DATA FOR REVIEW »
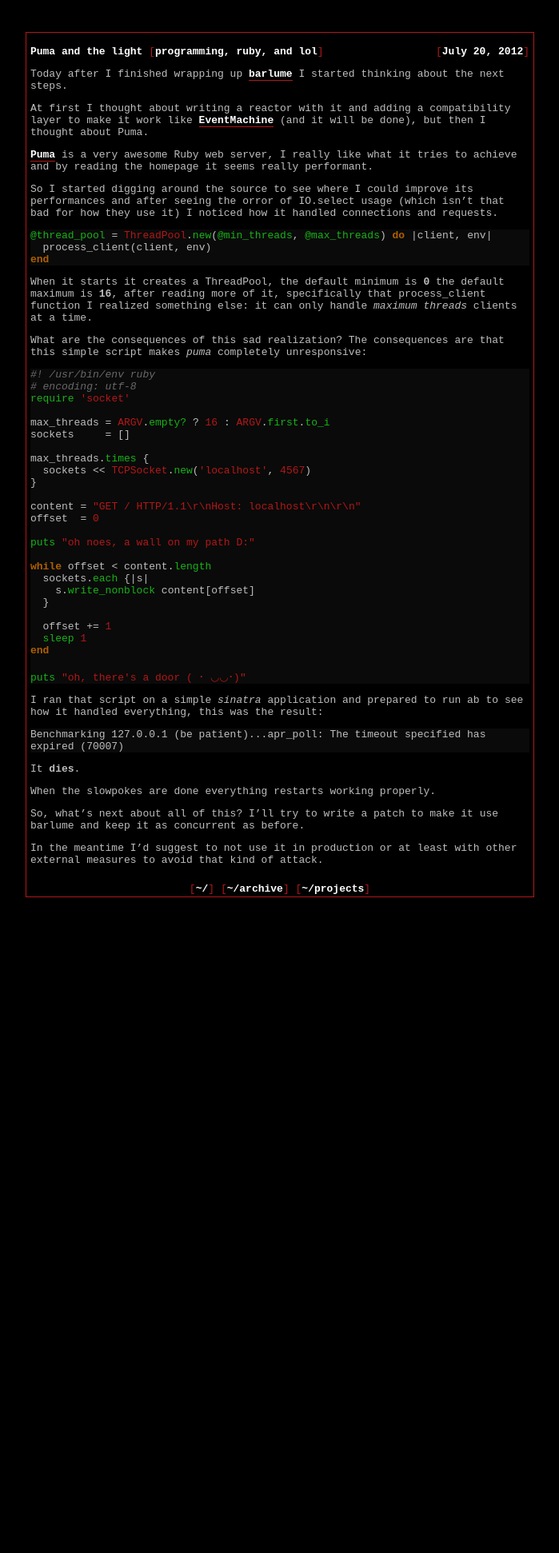
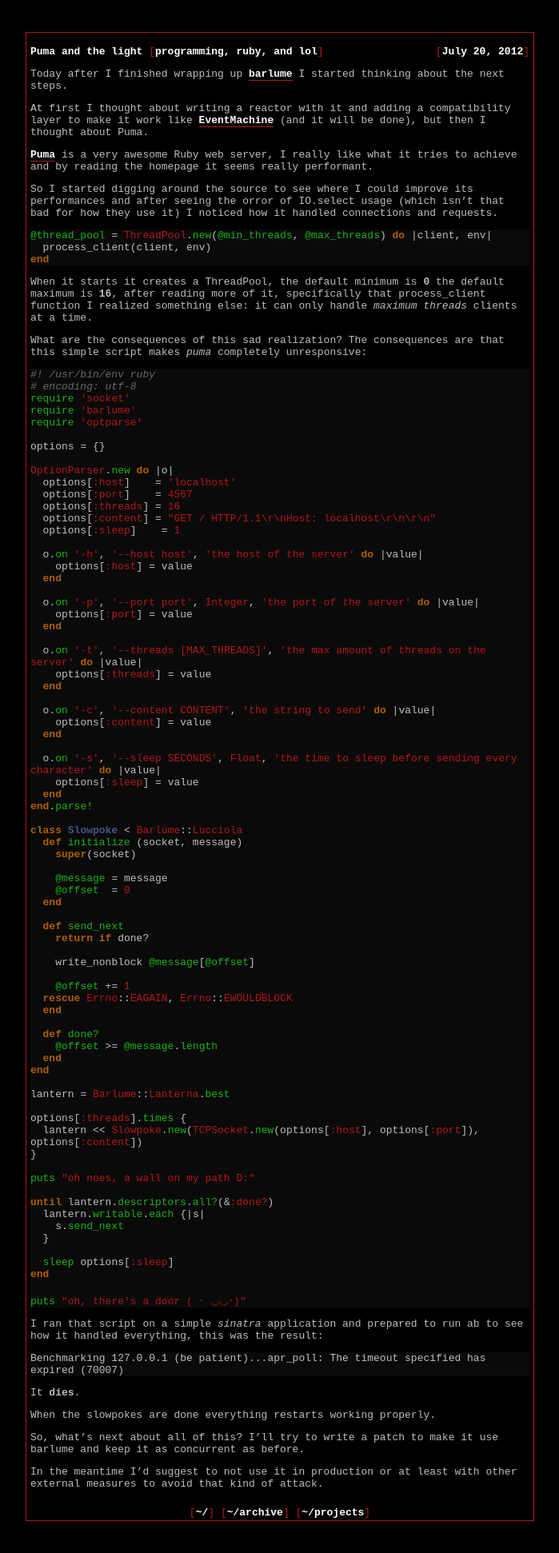
Before and after one commit to meh/meh.github.io, a Jekyll site: the page built from _posts/programming/2012-07-20-puma-and-the-light.md, in a window 1280 px wide. Shown: the whole page at 80% size, without its empty margins (290-989 px from the left). Built offline with Jekyll 4.4.1, drawn with Linux system fonts in a browser that asks for light colours; before the commit the page ends 1162 px from its top, so only the background shows below that.

Commit message:
post: improve puma breaking code

```diff
--- a/_posts/programming/2012-07-20-puma-and-the-light.md
+++ b/_posts/programming/2012-07-20-puma-and-the-light.md
@@ -40,26 +40,75 @@ makes *puma* completely unresponsive:
 #! /usr/bin/env ruby
 # encoding: utf-8
 require 'socket'
+require 'barlume'
+require 'optparse'
 
-max_threads = ARGV.empty? ? 16 : ARGV.first.to_i
-sockets     = []
+options = {}
 
-max_threads.times {
-  sockets << TCPSocket.new('localhost', 4567)
+OptionParser.new do |o|
+  options[:host]    = 'localhost'
+  options[:port]    = 4567
+  options[:threads] = 16
+  options[:content] = "GET / HTTP/1.1\r\nHost: localhost\r\n\r\n"
+  options[:sleep]    = 1
+
+  o.on '-h', '--host host', 'the host of the server' do |value|
+    options[:host] = value
+  end
+
+  o.on '-p', '--port port', Integer, 'the port of the server' do |value|
+    options[:port] = value
+  end
+
+  o.on '-t', '--threads [MAX_THREADS]', 'the max amount of threads on the server' do |value|
+    options[:threads] = value
+  end
+
+  o.on '-c', '--content CONTENT', 'the string to send' do |value|
+    options[:content] = value
+  end
+
+  o.on '-s', '--sleep SECONDS', Float, 'the time to sleep before sending every character' do |value|
+    options[:sleep] = value
+  end
+end.parse!
+
+class Slowpoke < Barlume::Lucciola
+  def initialize (socket, message)
+    super(socket)
+
+    @message = message
+    @offset  = 0
+  end
+
+  def send_next
+    return if done?
+
+    write_nonblock @message[@offset]
+
+    @offset += 1
+  rescue Errno::EAGAIN, Errno::EWOULDBLOCK
+  end
+
+  def done?
+    @offset >= @message.length
+  end
+end
+
+lantern = Barlume::Lanterna.best
+
+options[:threads].times {
+  lantern << Slowpoke.new(TCPSocket.new(options[:host], options[:port]), options[:content])
 }
-
-content = "GET / HTTP/1.1\r\nHost: localhost\r\n\r\n"
-offset  = 0
 
 puts "oh noes, a wall on my path D:"
 
-while offset < content.length
-  sockets.each {|s|
-    s.write_nonblock content[offset]
+until lantern.descriptors.all?(&:done?)
+  lantern.writable.each {|s|
+    s.send_next
   }
 
-  offset += 1
-  sleep 1
+  sleep options[:sleep]
 end
 
 puts "oh, there's a door ( ･ ◡◡･)"
```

WHAT IS NEEDED »
Go through the material above and count the lines that contain "value"; answer with the number alone.

ANSWER AREA »
10